On the last day of school, the weather was sunny. We had visions of days spent at the beach and plenty of time to play with friends. If this wasn’t good enough, there was a big cooler by Ed’s seat when we got on the bus that afternoon. Ed reached down from his seat and opened the cover. In-side there were chocolate-covered ice creams that Ed had paid for with his bus driver money.
Ed looked at me with his liquid brown eyes, “Take one,” he instructed; “There’s enough for every-one.” Like discovering treasure, I reached in and took an ice-cream treat wrapped in paper. It was cold and glistened with frost. I walked down the aisle and sat down with Natalie and began to peel off the paper, which made a playful ripping sound.

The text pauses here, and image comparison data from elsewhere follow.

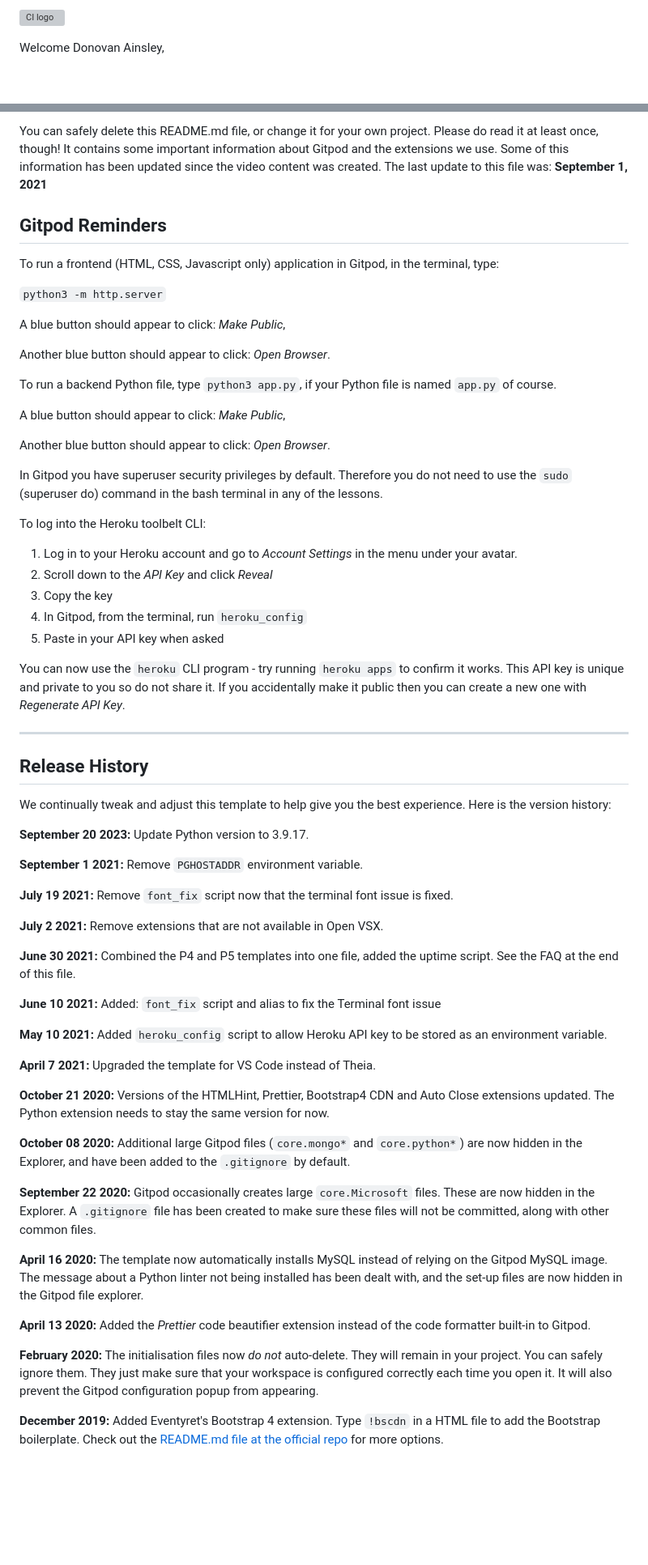
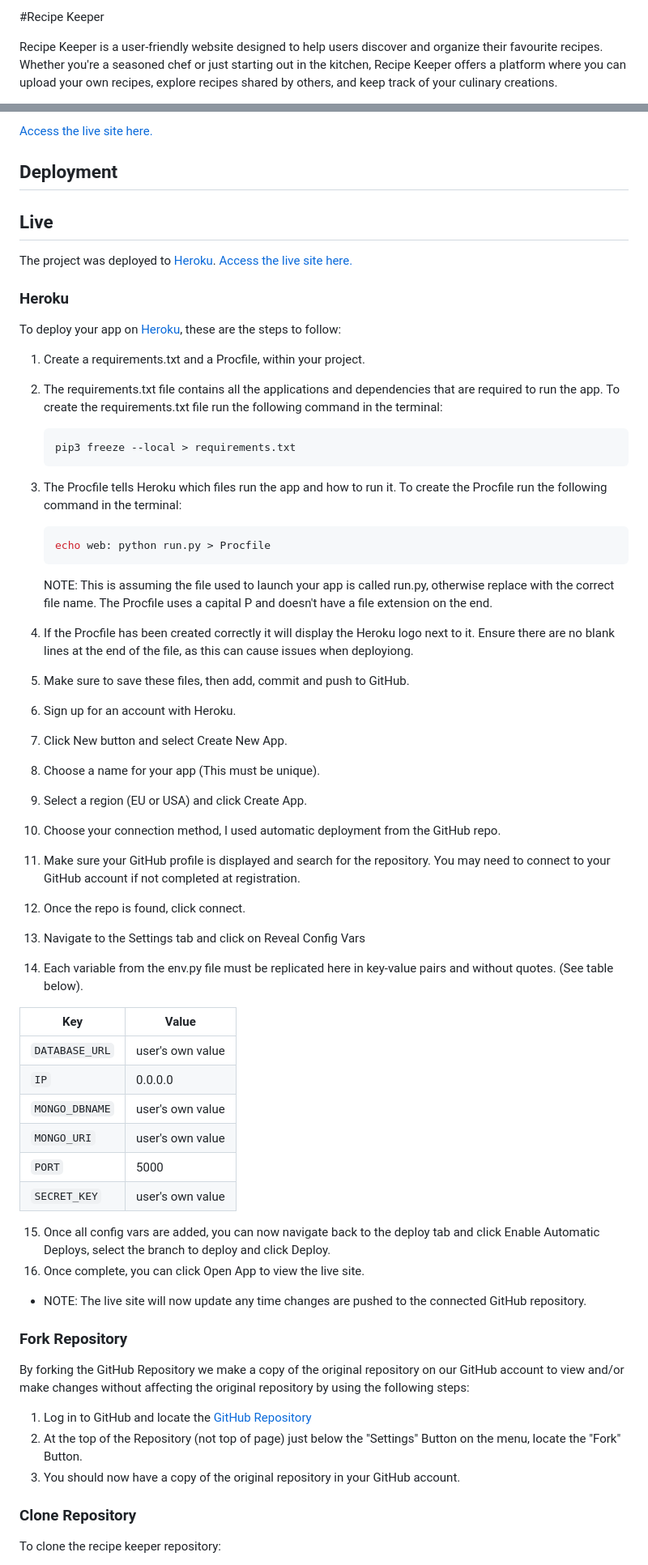
Before and after one commit to donovanainsley/recipe-keeper, a Markdown page: README.md, 2 parts joined by grey strips. Shown: that part at 81% size. GitHub-like rendering; blank space fills up the shorter version; grey boxes are pictures that could not be loaded.

Commit message:
added deployment section to readme.md

````diff
--- a/README.md
+++ b/README.md
@@ -1,4 +1,4 @@
-![CI logo](https://codeinstitute.s3.amazonaws.com/fullstack/ci_logo_small.png)
+#Recipe Keeper
 
-Welcome Donovan Ainsley,
+Recipe Keeper is a user-friendly website designed to help users discover and organize their favourite recipes. Whether you're a seasoned chef or just starting out in the kitchen, Recipe Keeper offers a platform where you can upload your own recipes, explore recipes shared by others, and keep track of your culinary creations.
 
@@ -6,67 +6,63 @@ This is the Code Institute student template for Gitpod. We have preinstalled all
 
-You can safely delete this README.md file, or change it for your own project. Please do read it at least once, though! It contains some important information about Gitpod and the extensions we use. Some of this information has been updated since the video content was created. The last update to this file was: **September 1, 2021**
+[Access the live site here.](https://recipe-keeper-project-967d6327becc.herokuapp.com/)
 
-## Gitpod Reminders
+## Deployment
 
-To run a frontend (HTML, CSS, Javascript only) application in Gitpod, in the terminal, type:
+## Live
 
-`python3 -m http.server`
+The project was deployed to [Heroku](https://dashboard.heroku.com/). [Access the live site here.](https://recipe-keeper-project-967d6327becc.herokuapp.com/)
 
-A blue button should appear to click: _Make Public_,
+### Heroku
 
-Another blue button should appear to click: _Open Browser_.
+To deploy your app on [Heroku](https://www.heroku.com/platform), these are the steps to follow:
 
-To run a backend Python file, type `python3 app.py`, if your Python file is named `app.py` of course.
+1. Create a requirements.txt and a Procfile, within your project.
+2. The requirements.txt file contains all the applications and dependencies that are required to run the app. To create the requirements.txt file run the following command in the terminal:
 
-A blue button should appear to click: _Make Public_,
+    ```bash
+    pip3 freeze --local > requirements.txt
+    ```
+3. The Procfile tells Heroku which files run the app and how to run it. To create the Procfile run the following command in the terminal:
 
-Another blue button should appear to click: _Open Browser_.
+    ```bash
+    echo web: python run.py > Procfile
+    ```
+    NOTE: This is assuming the file used to launch your app is called run.py, otherwise replace with the correct file name. The Procfile uses a capital P and doesn't have a file extension on the end.
+4. If the Procfile has been created correctly it will display the Heroku logo next to it. Ensure there are no blank lines at the end of the file, as this can cause issues when deployiong.
+5. Make sure to save these files, then add, commit and push to GitHub.
+6. Sign up for an account with Heroku.
+7. Click New button and select Create New App.
+8. Choose a name for your app (This must be unique).
+9. Select a region (EU or USA) and click Create App.
+10. Choose your connection method, I used automatic deployment from the GitHub repo.
+11. Make sure your GitHub profile is displayed and search for the repository. You may need to connect to your GitHub account if not completed at registration.
+12. Once the repo is found, click connect.
+13. Navigate to the Settings tab and click on Reveal Config Vars
+14. Each variable from the env.py file must be replicated here in key-value pairs and without quotes. (See table below).
 
-In Gitpod you have superuser security privileges by default. Therefore you do not need to use the `sudo` (superuser do) command in the bash terminal in any of the lessons.
+| Key | Value |
+| --- | --- |
+| `DATABASE_URL` | user's own value |
+| `IP` | 0.0.0.0 |
+| `MONGO_DBNAME` | user's own value |
+| `MONGO_URI` | user's own value |
+| `PORT` | 5000 |
+| `SECRET_KEY` | user's own value |
 
-To log into the Heroku toolbelt CLI:
 
-1. Log in to your Heroku account and go to *Account Settings* in the menu under your avatar.
-2. Scroll down to the *API Key* and click *Reveal*
-3. Copy the key
-4. In Gitpod, from the terminal, run `heroku_config`
-5. Paste in your API key when asked
+15. Once all config vars are added, you can now navigate back to the deploy tab and click Enable Automatic Deploys, select the branch to deploy and click Deploy.
+16. Once complete, you can click Open App to view the live site.
+- NOTE: The live site will now update any time changes are pushed to the connected GitHub repository.
 
-You can now use the `heroku` CLI program - try running `heroku apps` to confirm it works. This API key is unique and private to you so do not share it. If you accidentally make it public then you can create a new one with _Regenerate API Key_.
+### Fork Repository
 
-------
+By forking the GitHub Repository we make a copy of the original repository on our GitHub account to view and/or make changes without affecting the original repository by using the following steps:
 
-## Release History
+1. Log in to GitHub and locate the [GitHub Repository](https://github.com/donovanainsley/recipe-keeper)
+2. At the top of the Repository (not top of page) just below the "Settings" Button on the menu, locate the "Fork" Button.
+3. You should now have a copy of the original repository in your GitHub account.
 
-We continually tweak and adjust this template to help give you the best experience. Here is the version history:
+### Clone Repository
 
-**September 20 2023:** Update Python version to 3.9.17.
+To clone the recipe keeper repository:
 
-**September 1 2021:** Remove `PGHOSTADDR` environment variable.
-
-**July 19 2021:** Remove `font_fix` script now that the terminal font issue is fixed.
-
-**July 2 2021:** Remove extensions that are not available in Open VSX.
-
-**June 30 2021:** Combined the P4 and P5 templates into one file, added the uptime script. See the FAQ at the end of this file.
-
-**June 10 2021:** Added: `font_fix` script and alias to fix the Terminal font issue
-
-**May 10 2021:** Added `heroku_config` script to allow Heroku API key to be stored as an environment variable.
-
-**April 7 2021:** Upgraded the template for VS Code instead of Theia.
-
-**October 21 2020:** Versions of the HTMLHint, Prettier, Bootstrap4 CDN and Auto Close extensions updated. The Python extension needs to stay the same version for now.
-
-**October 08 2020:** Additional large Gitpod files (`core.mongo*` and `core.python*`) are now hidden in the Explorer, and have been added to the `.gitignore` by default.
-
-**September 22 2020:** Gitpod occasionally creates large `core.Microsoft` files. These are now hidden in the Explorer. A `.gitignore` file has been created to make sure these files will not be committed, along with other common files.
-
-**April 16 2020:** The template now automatically installs MySQL instead of relying on the Gitpod MySQL image. The message about a Python linter not being installed has been dealt with, and the set-up files are now hidden in the Gitpod file explorer.
-
-**April 13 2020:** Added the _Prettier_ code beautifier extension instead of the code formatter built-in to Gitpod.
-
-**February 2020:** The initialisation files now _do not_ auto-delete. They will remain in your project. You can safely ignore them. They just make sure that your workspace is configured correctly each time you open it. It will also prevent the Gitpod configuration popup from appearing.
-
-**December 2019:** Added Eventyret's Bootstrap 4 extension. Type `!bscdn` in a HTML file to add the Bootstrap boilerplate. Check out the <a href="https://github.com/Eventyret/vscode-bcdn" target="_blank">README.md file at the official repo</a> for more options.
-
````
Also changed, not shown: other parts of README.md (+7 -39 lines).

I bit into the hard chocolate covering the creamy vanilla ice cream inside. I looked at the other kids who were all doing the same. Then, when the bus was full, Ed slowly got out of his seat and stood facing us. We all looked up. Ed shifted from side to side and blinked.
“I want you all to know,” Ed began. Ed looked up and down the rows of seats, at Wilbur, Natalie and me, and Mark and Jeff, Tom who’s tooth fell out by itself on the bus three weeks ago, and Bonnie who wore clothes from The Salvation Army, Doreen, Donny, the Griffins, Pauly and Tim, and all the others. And even Sean with his group of ruffians seated in the back; “That I love every one of you.”
We stopped eating. Ed looked at each of us again and then sat back down in his seat and proceeded to drive us, with the purr of the bus’s engine in the background, home for the summer. Later, when the bus came to my stop, another vehicle passed us with a swishing sound. I said goodbye to Na-talie and walked down the aisle of the bus. I wouldn’t see Natalie until the fall because her family went to the grandmother’s house up north. Ed looked up as I approached. I saw the brown bag for trash and carefully put my wooden ice cream stick and paper in it. “Thank you,” I said, though words didn’t seem to be enough. “You’re welcome,” he replied.
I noticed the soft brown hairs on Ed’s right arm, the frosty mist coming from his cooler, and the smell of the engine. Pauly and Tim were behind me, so I stepped off the bus. I walked in front of the bus and stood on the top of my street. I could see Ed from inside the yellow bus making sure that we had safely crossed the road.
Then, with a squeaky thud, Ed pulled the lever to close the door and bus C of the Hannerly Elementary School drove away.
Cyndi Cresswell Cook is a writer and photographer